Family to visit scene of Congo troop's death
THE family of a teenage soldier who was killed in action 50 years ago in Africa will finally get the chance to see where he died.
The remains of Trooper Pat Mullins (18) -- who died on Ireland's first major UN peacekeeping mission in the Congo -- have never been recovered.
Yesterday, Tpr Mullins was hailed a hero at a special commemoration in his native parish of Kilbehenny, Co Limerick, attended by Justice Minister Alan Shatter and Chief of Staff Lt Gen Sean McCann.
Mr Shatter said that, security permitting, the Government would help members of the Mullins family travel to the spot in Lubumbashi where the young soldier was shot and killed.
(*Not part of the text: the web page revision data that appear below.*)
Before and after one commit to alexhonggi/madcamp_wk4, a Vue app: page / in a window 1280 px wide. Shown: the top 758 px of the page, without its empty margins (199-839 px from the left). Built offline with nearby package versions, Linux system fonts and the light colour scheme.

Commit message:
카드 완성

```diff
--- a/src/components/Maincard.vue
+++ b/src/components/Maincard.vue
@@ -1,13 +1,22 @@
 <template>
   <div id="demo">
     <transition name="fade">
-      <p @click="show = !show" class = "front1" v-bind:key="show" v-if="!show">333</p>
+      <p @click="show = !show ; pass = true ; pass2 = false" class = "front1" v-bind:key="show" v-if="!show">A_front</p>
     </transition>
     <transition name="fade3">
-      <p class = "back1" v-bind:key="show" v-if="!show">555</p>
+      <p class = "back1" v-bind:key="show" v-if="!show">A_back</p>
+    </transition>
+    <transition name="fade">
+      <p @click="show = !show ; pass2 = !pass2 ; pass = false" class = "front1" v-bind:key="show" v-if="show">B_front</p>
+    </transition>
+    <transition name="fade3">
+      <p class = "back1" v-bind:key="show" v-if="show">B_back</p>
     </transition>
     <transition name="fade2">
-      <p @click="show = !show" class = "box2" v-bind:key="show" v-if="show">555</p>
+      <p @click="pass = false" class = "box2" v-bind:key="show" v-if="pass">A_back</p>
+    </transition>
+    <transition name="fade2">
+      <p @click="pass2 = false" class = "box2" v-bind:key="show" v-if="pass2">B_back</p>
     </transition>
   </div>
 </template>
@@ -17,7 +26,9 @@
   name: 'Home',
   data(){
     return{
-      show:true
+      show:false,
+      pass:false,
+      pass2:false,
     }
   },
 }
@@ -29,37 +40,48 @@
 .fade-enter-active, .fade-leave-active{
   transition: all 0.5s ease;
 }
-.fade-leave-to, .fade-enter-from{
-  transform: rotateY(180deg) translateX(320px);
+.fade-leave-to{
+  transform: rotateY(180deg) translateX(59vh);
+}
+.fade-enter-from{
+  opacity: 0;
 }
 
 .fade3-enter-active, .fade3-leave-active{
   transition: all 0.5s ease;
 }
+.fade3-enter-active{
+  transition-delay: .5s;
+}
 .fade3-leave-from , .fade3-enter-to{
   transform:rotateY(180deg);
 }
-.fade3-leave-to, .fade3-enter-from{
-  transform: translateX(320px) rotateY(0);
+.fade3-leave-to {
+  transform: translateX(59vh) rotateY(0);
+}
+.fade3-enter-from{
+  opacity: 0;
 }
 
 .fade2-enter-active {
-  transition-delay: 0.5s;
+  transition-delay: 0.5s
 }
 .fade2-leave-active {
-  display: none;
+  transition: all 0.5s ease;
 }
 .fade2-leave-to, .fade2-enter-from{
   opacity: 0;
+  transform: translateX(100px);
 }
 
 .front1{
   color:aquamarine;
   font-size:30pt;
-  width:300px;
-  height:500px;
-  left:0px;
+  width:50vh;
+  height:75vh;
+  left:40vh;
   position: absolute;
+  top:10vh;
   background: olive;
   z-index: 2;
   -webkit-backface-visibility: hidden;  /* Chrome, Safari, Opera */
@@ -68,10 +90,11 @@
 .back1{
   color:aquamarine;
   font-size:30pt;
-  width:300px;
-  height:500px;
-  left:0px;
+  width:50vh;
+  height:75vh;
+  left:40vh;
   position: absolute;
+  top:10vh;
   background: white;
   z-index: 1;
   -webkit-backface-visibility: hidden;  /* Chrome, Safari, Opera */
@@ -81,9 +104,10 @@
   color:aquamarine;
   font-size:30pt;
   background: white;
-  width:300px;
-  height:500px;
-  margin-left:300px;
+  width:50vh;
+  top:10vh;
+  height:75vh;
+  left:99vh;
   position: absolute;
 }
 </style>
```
They will first need to secure UN permission and take into account the security threat in the African country.
Tpr Mullins died alongside his friend, Corporal Michael Nolan (22), when their armoured car was ambushed on September 15, 1961, by heavily armed mercenaries.
The soldiers' relatives -- including his brothers Thomas and Denis and sisters Margaret, Mary and Nelly -- were yesterday joined by members of the Nolan family and former army comrades.
Denis Mullins said he had good memories of his youngest brother and admitted it was very sad that they had no grave for him.
"He was a good hurler, he hurled with the Southern Command. And he played underage football with the Galtee Rovers. He was a good footballer, too, and would have been a very good footballer if he had been able to continue."
Mr Mullins said it was a great comfort for the family to meet his colleagues yesterday.
Tpr Mullins' memorial -- a stone monument in front of Kilbehenny Church -- was organised by the Defence Forces and supported by the Irish United Nations Veterans Association.